[Opening Available data section]

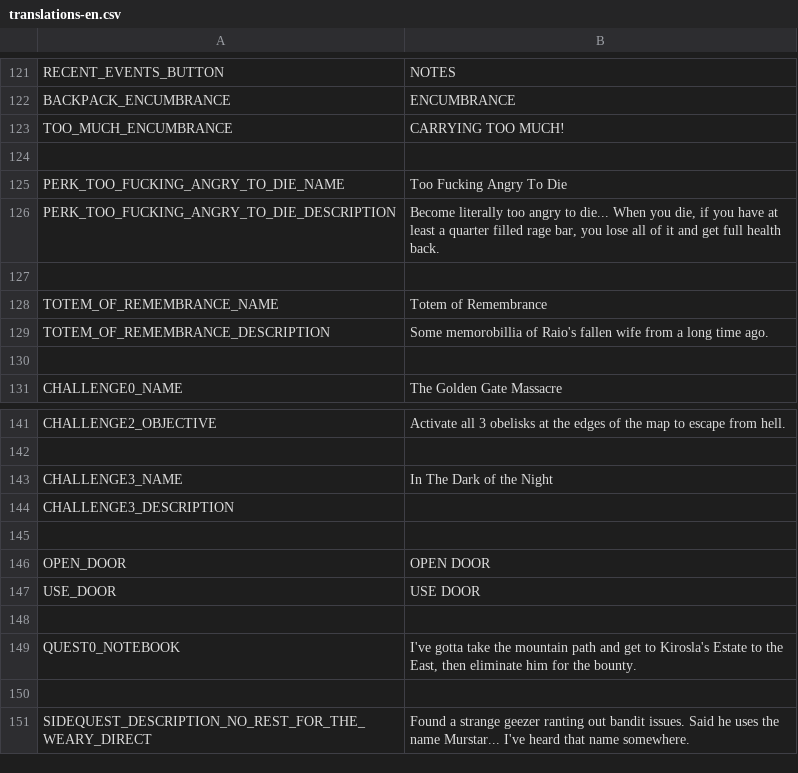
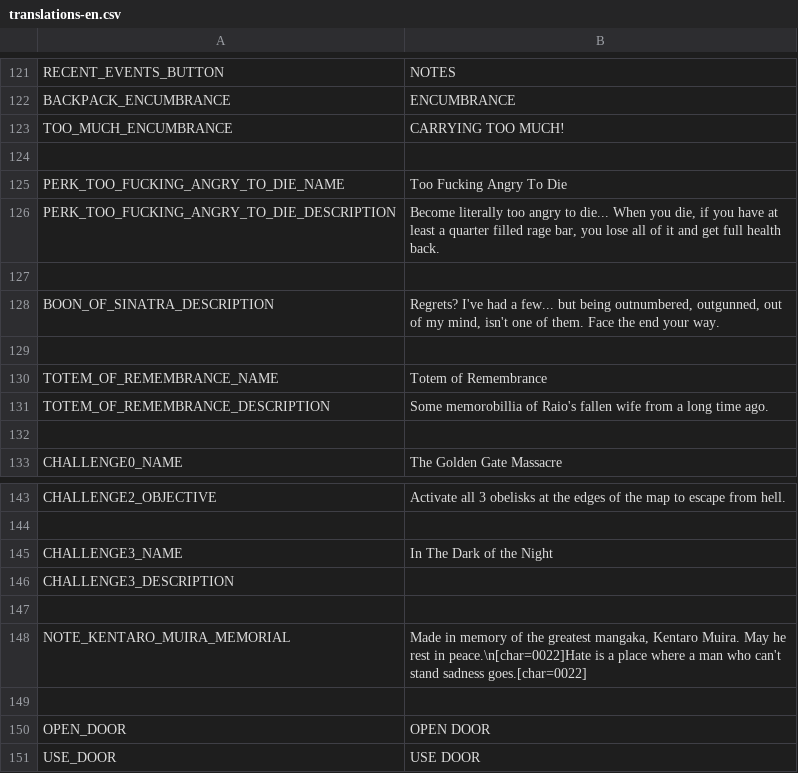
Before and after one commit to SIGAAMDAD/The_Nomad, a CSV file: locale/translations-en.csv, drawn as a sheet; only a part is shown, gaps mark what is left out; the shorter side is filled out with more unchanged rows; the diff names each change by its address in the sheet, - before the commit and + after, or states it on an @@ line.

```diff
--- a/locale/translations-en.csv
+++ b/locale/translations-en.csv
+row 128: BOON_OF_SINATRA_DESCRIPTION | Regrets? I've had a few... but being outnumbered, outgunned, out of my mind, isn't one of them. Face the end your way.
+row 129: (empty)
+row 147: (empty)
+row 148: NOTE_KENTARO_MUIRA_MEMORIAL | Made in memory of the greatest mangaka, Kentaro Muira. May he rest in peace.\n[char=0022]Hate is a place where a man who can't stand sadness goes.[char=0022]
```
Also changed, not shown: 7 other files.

[Closing Available data section]
[Opening Available data section]

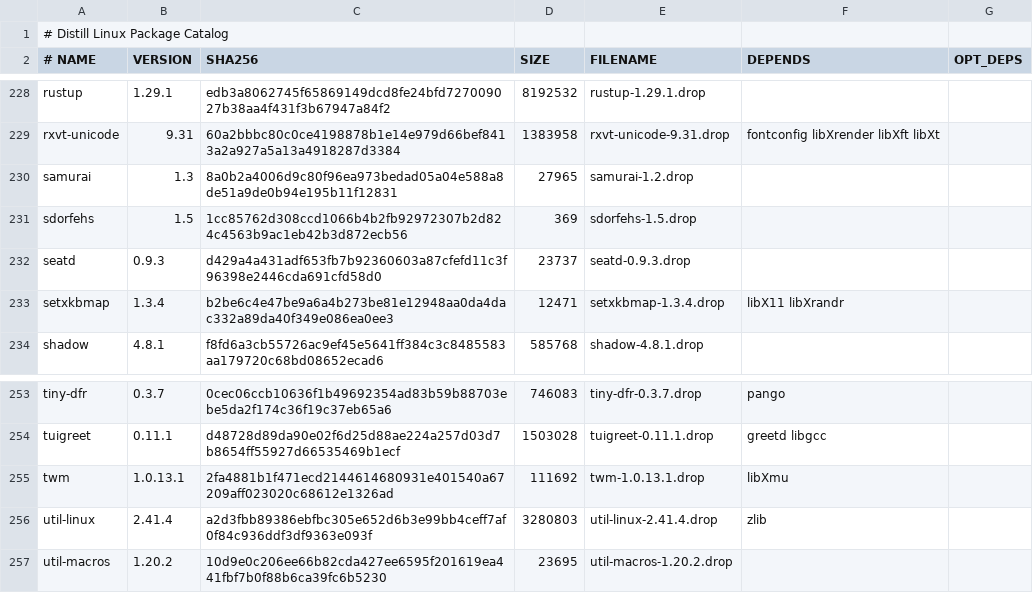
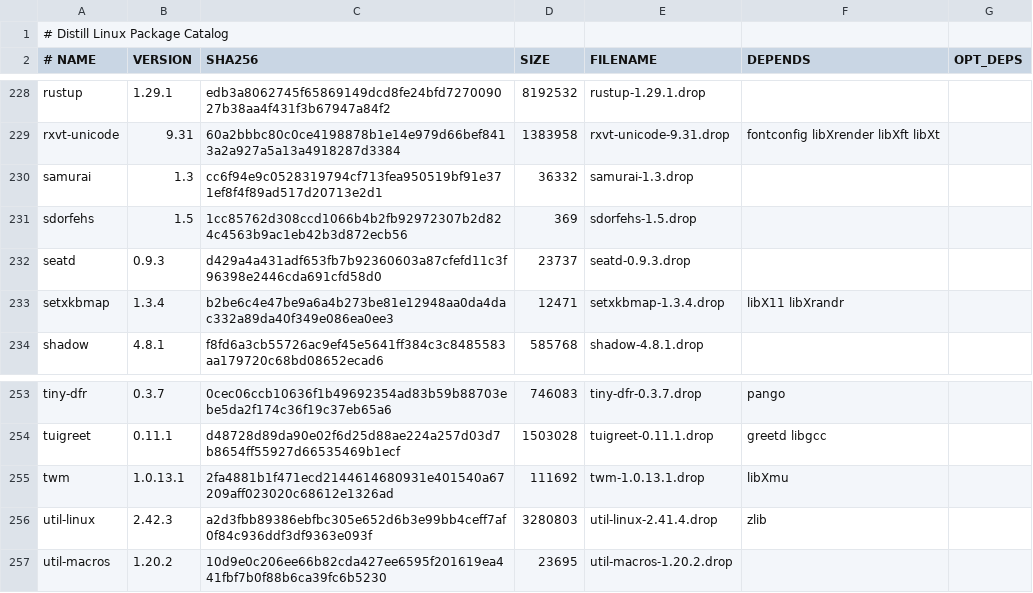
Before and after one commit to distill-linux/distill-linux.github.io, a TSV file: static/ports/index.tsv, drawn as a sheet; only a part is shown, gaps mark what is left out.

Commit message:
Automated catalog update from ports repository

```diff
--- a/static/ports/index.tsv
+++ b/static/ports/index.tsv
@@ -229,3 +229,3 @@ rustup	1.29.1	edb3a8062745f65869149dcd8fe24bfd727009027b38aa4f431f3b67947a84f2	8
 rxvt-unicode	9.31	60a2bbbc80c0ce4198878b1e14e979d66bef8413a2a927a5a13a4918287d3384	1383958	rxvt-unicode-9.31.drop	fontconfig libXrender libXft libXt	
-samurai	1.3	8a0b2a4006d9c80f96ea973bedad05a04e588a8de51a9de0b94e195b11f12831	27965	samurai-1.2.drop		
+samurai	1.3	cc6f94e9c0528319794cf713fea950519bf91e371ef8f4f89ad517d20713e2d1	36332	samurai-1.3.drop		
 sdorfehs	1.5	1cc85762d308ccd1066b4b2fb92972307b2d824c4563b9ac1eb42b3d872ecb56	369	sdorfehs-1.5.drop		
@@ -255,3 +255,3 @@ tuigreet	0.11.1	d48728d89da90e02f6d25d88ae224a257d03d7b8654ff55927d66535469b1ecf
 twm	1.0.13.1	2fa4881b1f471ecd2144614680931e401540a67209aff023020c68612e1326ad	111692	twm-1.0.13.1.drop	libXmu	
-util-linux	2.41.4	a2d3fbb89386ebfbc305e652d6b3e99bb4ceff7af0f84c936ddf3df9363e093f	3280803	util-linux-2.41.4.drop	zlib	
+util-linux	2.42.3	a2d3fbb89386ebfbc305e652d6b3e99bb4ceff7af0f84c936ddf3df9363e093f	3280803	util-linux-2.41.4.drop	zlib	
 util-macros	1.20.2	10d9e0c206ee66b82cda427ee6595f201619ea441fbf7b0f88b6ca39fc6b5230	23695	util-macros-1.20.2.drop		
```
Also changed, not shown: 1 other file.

[Closing Available data section]

**How to complete this task**
Which lines in the data above hold the word "index"? Return each of them.

**Response below**
Before and after one commit to distill-linux/distill-linux.github.io, a TSV file: static/ports/index.tsv, drawn as a sheet; only a part is shown, gaps mark what is left out.
--- a/static/ports/index.tsv
+++ b/static/ports/index.tsv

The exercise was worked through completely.